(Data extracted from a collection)
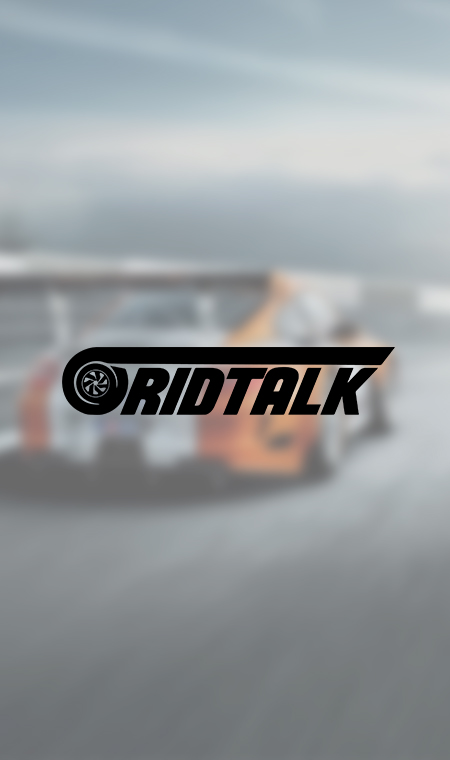
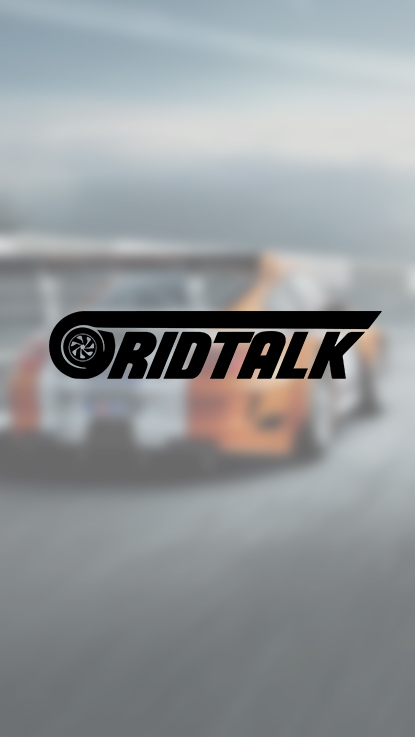
fixes to art

diff --git a/style/style.css b/style/style.css
@@ -6,7 +6,7 @@ button {
   color: #FFFFFF;
   background: transparent;
   cursor: pointer !important;
-  border-color: ##FFFFFF;
+  border: 1px solid #FFFFFF;
   border-radius: 20px;
   width: 130px;
   height: 30px;
@@ -118,6 +118,10 @@ body, html {
 @media only screen and (max-width : 768px) {
     #parallax1 {
       background-image: url('../images/mobile/gridtalkMobile.jpg');
+    }
+    .parallax {
+      background-attachment: none;
+      background-position: center center;
     }
 
     #logo {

◆ Directions for this task
Reproduce all of the data exactly; the pictures do not belong in the copy.

◆ Result of this task
fixes to art

diff --git a/style/style.css b/style/style.css
@@ -6,7 +6,7 @@ button {
   color: #FFFFFF;
   background: transparent;
   cursor: pointer !important;
-  border-color: ##FFFFFF;
+  border: 1px solid #FFFFFF;
   border-radius: 20px;
   width: 130px;
   height: 30px;
@@ -118,6 +118,10 @@ body, html {
 @media only screen and (max-width : 768px) {
     #parallax1 {
       background-image: url('../images/mobile/gridtalkMobile.jpg');
+    }
+    .parallax {
+      background-attachment: none;
+      background-position: center center;
     }
 
     #logo {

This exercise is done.